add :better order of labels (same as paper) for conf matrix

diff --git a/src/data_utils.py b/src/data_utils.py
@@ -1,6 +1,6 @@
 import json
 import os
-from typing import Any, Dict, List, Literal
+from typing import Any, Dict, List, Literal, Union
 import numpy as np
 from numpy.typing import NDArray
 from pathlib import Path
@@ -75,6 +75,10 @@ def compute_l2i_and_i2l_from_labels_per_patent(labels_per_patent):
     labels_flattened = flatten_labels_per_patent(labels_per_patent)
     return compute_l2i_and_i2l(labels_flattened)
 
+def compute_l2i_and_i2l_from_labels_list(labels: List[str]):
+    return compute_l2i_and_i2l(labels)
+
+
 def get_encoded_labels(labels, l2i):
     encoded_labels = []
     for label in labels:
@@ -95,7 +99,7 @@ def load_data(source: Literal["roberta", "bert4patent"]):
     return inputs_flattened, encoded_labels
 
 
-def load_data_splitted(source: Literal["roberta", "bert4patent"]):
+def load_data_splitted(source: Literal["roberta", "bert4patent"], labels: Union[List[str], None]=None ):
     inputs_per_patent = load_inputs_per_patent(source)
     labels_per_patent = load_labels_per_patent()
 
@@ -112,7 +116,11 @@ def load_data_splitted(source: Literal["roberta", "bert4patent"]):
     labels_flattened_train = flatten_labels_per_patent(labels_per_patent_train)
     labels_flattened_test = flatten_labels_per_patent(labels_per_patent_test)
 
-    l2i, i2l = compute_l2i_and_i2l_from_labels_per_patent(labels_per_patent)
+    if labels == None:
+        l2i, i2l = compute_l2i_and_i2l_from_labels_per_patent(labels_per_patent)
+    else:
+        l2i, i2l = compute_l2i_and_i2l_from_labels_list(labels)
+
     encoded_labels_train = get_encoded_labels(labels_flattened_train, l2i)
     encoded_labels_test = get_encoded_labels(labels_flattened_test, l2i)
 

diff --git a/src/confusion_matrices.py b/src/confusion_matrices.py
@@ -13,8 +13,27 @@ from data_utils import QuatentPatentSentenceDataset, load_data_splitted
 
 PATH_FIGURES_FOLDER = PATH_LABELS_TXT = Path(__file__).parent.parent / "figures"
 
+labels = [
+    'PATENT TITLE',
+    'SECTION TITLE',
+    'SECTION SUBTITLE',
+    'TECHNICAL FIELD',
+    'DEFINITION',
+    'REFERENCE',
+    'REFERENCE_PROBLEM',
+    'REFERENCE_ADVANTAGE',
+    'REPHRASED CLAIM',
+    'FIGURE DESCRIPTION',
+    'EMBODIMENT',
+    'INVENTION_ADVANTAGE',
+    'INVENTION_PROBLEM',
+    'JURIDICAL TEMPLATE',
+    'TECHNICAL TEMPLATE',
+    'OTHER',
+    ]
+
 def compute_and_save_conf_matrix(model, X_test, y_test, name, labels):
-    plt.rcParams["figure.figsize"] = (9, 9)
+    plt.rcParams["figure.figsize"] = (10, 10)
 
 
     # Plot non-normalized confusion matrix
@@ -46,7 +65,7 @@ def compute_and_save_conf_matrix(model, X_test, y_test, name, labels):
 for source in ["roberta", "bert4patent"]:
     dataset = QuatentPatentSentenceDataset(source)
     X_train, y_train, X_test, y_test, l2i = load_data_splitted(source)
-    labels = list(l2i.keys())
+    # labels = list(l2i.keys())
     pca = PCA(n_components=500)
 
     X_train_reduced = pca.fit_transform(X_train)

---

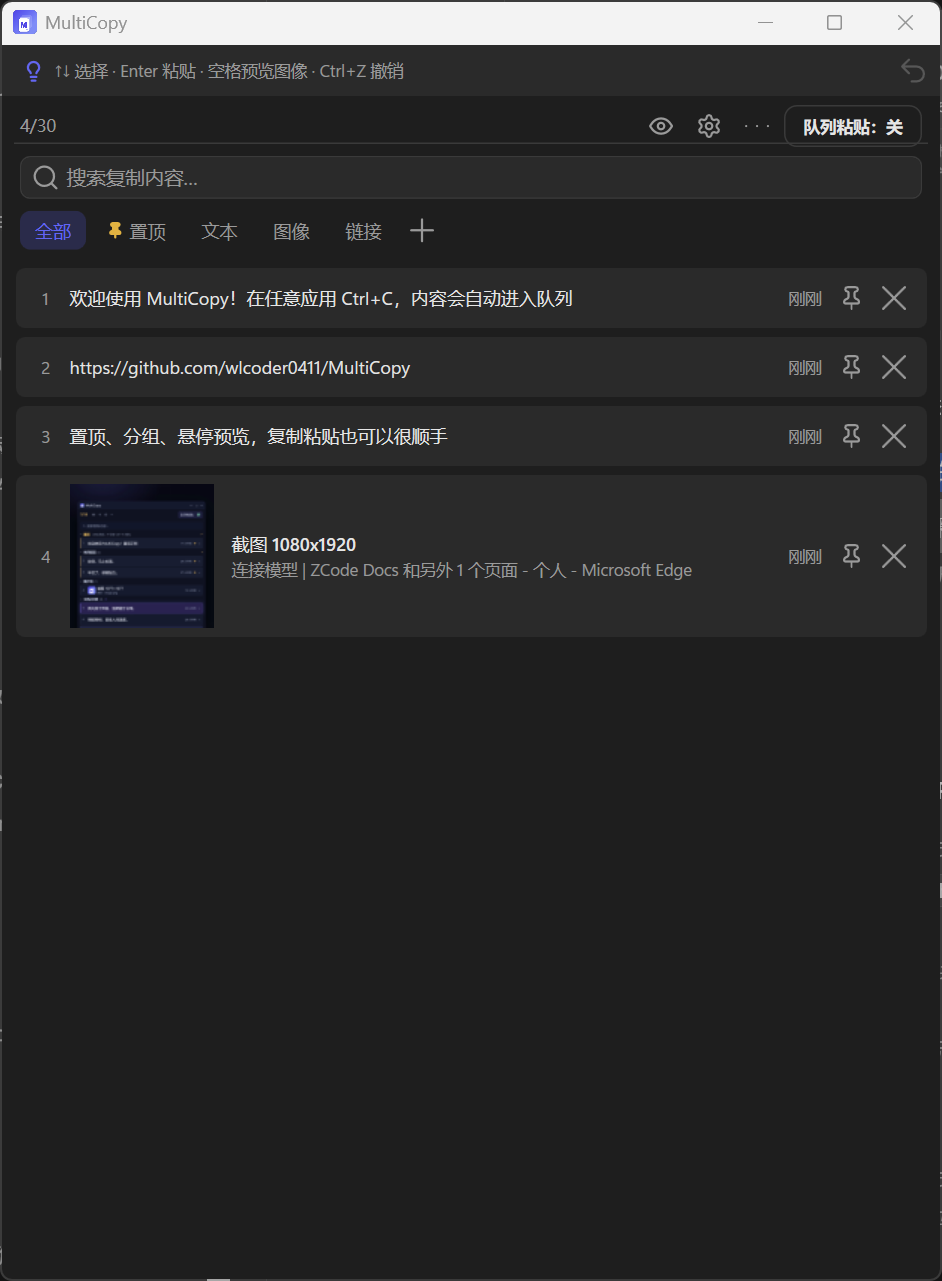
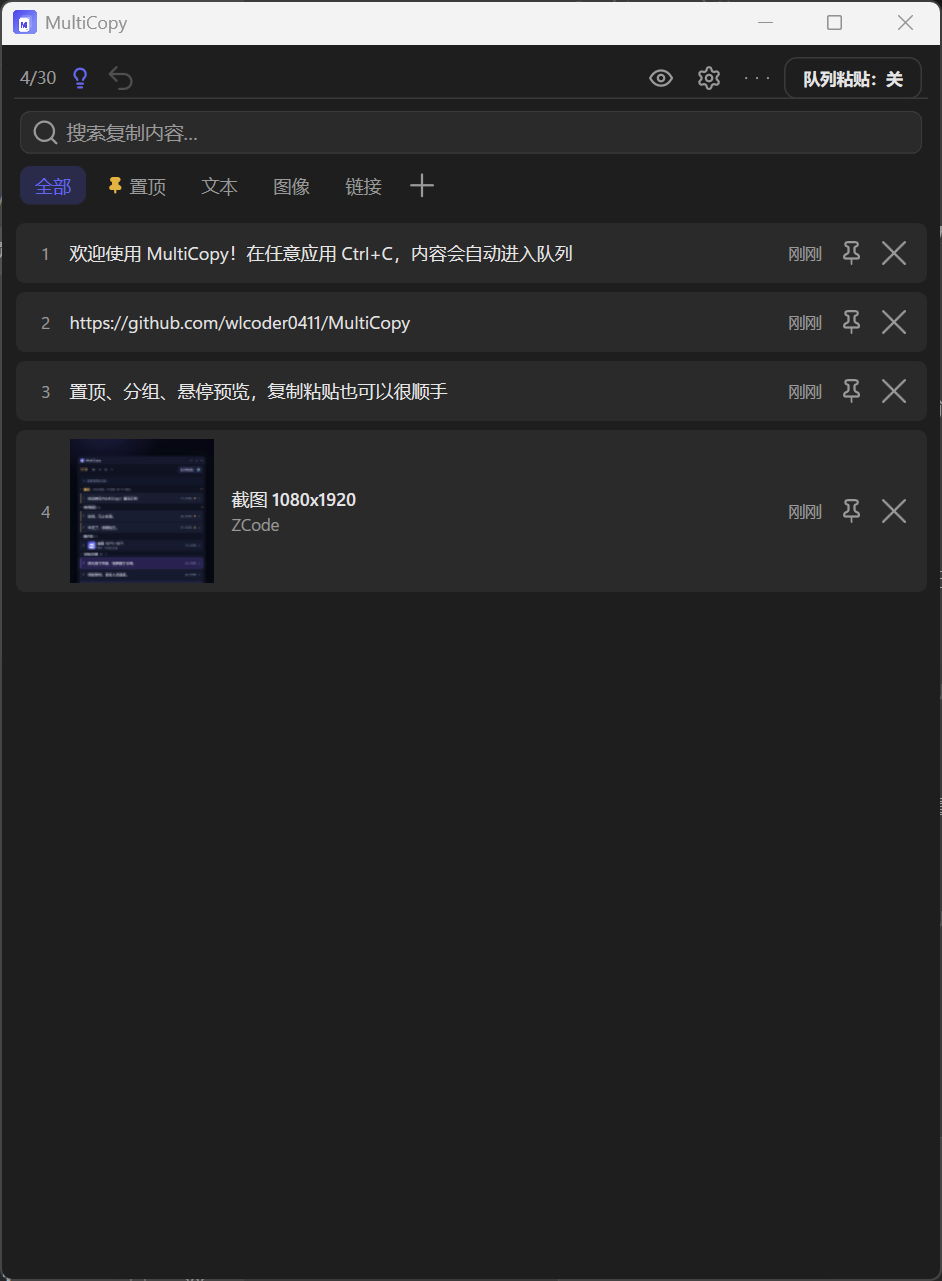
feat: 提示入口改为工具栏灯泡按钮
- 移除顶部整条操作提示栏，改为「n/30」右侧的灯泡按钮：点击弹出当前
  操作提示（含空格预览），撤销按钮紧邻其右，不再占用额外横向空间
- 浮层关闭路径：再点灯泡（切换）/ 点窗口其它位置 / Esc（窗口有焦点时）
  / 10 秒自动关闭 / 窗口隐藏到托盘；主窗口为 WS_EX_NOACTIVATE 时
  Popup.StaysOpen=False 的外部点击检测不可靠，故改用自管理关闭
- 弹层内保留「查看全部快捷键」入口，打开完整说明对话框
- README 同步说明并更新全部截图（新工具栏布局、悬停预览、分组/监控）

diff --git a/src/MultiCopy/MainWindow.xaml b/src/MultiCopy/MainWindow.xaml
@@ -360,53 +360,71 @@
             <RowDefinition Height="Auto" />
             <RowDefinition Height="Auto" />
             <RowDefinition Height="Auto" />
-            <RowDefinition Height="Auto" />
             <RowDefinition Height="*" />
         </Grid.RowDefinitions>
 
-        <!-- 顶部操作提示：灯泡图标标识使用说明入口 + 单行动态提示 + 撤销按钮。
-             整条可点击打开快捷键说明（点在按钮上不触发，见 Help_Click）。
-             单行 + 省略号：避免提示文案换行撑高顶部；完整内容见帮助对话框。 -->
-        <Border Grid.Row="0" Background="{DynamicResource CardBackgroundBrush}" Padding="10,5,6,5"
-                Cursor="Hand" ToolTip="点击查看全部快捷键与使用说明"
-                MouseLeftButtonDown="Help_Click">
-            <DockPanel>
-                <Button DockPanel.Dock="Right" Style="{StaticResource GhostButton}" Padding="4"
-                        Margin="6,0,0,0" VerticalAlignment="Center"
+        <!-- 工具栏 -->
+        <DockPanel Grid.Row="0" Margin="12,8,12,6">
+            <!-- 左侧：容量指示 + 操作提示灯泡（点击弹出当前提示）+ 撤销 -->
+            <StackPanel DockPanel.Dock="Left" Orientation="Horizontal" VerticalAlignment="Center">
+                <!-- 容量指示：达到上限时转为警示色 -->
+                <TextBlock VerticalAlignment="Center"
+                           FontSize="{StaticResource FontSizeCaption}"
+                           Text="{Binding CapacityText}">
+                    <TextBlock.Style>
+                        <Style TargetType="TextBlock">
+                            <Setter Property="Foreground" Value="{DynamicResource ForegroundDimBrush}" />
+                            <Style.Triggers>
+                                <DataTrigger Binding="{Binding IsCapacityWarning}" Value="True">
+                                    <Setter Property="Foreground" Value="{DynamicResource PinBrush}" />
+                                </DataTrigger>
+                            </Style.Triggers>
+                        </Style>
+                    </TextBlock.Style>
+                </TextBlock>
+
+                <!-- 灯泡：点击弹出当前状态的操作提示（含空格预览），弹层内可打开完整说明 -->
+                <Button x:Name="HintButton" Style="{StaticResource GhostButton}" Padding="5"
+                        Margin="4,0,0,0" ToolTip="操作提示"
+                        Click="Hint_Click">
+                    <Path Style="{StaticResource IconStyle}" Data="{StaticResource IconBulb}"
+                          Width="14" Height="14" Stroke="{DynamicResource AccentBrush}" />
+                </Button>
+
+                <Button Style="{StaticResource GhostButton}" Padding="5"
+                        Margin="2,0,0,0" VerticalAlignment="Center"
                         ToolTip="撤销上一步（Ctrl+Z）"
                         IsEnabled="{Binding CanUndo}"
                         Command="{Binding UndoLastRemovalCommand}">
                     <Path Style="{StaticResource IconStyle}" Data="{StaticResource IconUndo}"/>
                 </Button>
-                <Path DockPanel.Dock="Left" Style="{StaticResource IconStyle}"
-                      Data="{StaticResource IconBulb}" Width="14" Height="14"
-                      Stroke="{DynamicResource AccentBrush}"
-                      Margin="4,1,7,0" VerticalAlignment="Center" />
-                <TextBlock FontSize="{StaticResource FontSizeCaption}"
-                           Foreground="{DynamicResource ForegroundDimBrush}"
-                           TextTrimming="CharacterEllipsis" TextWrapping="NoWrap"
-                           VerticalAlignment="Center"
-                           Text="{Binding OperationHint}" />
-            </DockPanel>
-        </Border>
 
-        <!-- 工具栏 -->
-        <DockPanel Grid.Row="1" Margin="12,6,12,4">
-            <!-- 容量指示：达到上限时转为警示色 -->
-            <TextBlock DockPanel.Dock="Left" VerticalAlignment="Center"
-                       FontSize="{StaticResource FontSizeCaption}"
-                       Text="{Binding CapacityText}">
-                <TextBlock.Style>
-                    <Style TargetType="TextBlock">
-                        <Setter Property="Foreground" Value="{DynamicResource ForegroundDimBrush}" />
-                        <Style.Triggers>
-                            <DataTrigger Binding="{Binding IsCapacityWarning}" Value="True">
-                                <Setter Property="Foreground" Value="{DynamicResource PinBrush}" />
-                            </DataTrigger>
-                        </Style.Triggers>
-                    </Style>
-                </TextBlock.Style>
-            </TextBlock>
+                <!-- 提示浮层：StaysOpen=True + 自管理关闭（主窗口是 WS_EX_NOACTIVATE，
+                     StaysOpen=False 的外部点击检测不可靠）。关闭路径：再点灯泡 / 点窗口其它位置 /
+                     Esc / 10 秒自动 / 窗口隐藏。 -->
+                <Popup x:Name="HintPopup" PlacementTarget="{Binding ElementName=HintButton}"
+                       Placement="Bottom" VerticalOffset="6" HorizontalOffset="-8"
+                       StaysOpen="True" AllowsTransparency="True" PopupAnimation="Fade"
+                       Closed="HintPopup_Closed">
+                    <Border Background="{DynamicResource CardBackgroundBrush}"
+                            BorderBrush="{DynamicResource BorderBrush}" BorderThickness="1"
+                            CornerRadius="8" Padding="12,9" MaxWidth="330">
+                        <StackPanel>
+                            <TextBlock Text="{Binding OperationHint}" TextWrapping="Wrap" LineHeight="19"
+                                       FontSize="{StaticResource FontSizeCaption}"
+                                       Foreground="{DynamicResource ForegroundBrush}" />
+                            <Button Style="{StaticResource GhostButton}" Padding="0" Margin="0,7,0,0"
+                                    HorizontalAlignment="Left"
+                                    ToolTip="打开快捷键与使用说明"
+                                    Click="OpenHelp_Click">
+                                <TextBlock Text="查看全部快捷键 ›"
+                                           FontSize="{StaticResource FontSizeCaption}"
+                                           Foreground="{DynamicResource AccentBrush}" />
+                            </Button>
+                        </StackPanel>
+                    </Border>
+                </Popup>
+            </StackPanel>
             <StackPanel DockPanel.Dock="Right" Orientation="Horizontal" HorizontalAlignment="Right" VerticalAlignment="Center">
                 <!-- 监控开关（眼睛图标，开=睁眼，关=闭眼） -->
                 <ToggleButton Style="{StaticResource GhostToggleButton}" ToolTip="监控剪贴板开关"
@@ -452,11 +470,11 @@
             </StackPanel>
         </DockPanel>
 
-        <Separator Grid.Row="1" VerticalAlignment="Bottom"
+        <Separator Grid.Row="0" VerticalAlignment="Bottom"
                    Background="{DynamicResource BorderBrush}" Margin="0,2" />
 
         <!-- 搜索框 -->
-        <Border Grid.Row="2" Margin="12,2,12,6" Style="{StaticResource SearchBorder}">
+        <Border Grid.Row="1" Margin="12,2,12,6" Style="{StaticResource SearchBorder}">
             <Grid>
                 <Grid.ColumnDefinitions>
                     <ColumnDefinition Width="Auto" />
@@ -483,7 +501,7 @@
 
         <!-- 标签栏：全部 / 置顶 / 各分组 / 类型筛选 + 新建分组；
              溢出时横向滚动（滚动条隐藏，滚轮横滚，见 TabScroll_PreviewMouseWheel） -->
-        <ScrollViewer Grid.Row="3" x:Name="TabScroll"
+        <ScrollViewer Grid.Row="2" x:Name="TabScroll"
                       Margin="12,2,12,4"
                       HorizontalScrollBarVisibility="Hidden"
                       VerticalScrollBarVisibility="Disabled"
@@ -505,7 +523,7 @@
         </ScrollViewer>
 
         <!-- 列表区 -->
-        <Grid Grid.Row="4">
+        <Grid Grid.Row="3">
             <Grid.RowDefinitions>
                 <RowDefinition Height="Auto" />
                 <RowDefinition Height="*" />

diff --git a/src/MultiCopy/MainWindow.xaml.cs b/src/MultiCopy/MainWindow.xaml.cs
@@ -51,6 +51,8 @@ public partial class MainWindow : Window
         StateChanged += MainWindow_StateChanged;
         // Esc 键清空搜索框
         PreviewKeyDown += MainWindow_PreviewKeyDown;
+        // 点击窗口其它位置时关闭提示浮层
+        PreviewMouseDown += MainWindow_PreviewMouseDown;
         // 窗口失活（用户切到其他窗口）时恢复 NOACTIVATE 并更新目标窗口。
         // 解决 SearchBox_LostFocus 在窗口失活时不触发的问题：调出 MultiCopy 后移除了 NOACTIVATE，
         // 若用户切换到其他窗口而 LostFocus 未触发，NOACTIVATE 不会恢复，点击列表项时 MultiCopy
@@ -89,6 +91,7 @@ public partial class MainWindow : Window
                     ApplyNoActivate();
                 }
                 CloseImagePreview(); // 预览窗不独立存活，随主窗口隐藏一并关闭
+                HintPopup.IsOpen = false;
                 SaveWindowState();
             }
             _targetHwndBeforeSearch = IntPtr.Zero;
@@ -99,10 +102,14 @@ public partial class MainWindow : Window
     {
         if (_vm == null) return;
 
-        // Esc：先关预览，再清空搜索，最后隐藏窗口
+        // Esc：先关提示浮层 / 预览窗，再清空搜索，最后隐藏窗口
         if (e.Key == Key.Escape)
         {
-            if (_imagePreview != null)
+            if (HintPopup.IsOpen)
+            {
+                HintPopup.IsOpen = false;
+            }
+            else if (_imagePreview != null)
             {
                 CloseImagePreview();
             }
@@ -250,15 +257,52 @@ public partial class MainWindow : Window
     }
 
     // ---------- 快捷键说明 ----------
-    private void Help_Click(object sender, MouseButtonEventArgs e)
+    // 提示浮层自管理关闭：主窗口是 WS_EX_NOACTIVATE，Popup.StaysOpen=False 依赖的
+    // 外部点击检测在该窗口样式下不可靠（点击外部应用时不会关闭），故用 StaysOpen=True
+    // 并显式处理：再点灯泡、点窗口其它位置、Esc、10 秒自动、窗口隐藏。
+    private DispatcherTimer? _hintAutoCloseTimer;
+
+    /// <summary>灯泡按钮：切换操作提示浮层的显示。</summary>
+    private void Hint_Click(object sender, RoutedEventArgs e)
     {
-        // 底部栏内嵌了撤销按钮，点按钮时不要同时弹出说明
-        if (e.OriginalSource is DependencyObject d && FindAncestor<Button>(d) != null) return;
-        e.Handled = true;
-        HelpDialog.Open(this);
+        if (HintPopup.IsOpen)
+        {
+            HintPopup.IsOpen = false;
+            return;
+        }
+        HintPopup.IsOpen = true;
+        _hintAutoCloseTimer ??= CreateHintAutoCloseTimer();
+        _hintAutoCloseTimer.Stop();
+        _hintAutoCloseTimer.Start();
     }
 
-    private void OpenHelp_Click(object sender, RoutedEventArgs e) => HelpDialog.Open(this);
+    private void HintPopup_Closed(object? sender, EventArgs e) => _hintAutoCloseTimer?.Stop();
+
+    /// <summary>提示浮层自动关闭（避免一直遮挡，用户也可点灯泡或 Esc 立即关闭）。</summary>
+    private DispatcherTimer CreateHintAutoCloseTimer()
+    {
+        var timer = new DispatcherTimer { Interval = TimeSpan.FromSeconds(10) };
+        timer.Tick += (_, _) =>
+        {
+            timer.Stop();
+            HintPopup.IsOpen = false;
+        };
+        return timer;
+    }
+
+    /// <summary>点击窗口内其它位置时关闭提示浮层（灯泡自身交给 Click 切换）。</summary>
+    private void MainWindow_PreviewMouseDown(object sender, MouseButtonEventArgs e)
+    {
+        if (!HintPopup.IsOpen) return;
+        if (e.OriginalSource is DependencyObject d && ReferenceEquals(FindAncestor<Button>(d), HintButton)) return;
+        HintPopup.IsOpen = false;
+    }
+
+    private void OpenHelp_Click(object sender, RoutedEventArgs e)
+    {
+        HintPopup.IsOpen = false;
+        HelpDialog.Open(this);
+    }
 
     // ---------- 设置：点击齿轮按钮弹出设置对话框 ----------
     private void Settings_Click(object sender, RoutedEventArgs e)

### About this task
Take the entries above and return only the lines from the one with "Esc：先关提示浮层 / 预览窗，再清空搜索，最后隐藏窗口" to the one with "HintPopup.IsOpen = true;", both included, unchanged.

### Answer box
+        // Esc：先关提示浮层 / 预览窗，再清空搜索，最后隐藏窗口
         if (e.Key == Key.Escape)
         {
-            if (_imagePreview != null)
+            if (HintPopup.IsOpen)
+            {
+                HintPopup.IsOpen = false;
+            }
+            else if (_imagePreview != null)
             {
                 CloseImagePreview();
             }
@@ -250,15 +257,52 @@ public partial class MainWindow : Window
     }
 
     // ---------- 快捷键说明 ----------
-    private void Help_Click(object sender, MouseButtonEventArgs e)
+    // 提示浮层自管理关闭：主窗口是 WS_EX_NOACTIVATE，Popup.StaysOpen=False 依赖的
+    // 外部点击检测在该窗口样式下不可靠（点击外部应用时不会关闭），故用 StaysOpen=True
+    // 并显式处理：再点灯泡、点窗口其它位置、Esc、10 秒自动、窗口隐藏。
+    private DispatcherTimer? _hintAutoCloseTimer;
+
+    /// <summary>灯泡按钮：切换操作提示浮层的显示。</summary>
+    private void Hint_Click(object sender, RoutedEventArgs e)
     {
-        // 底部栏内嵌了撤销按钮，点按钮时不要同时弹出说明
-        if (e.OriginalSource is DependencyObject d && FindAncestor<Button>(d) != null) return;
-        e.Handled = true;
-        HelpDialog.Open(this);
+        if (HintPopup.IsOpen)
+        {
+            HintPopup.IsOpen = false;
+            return;
+        }
+        HintPopup.IsOpen = true;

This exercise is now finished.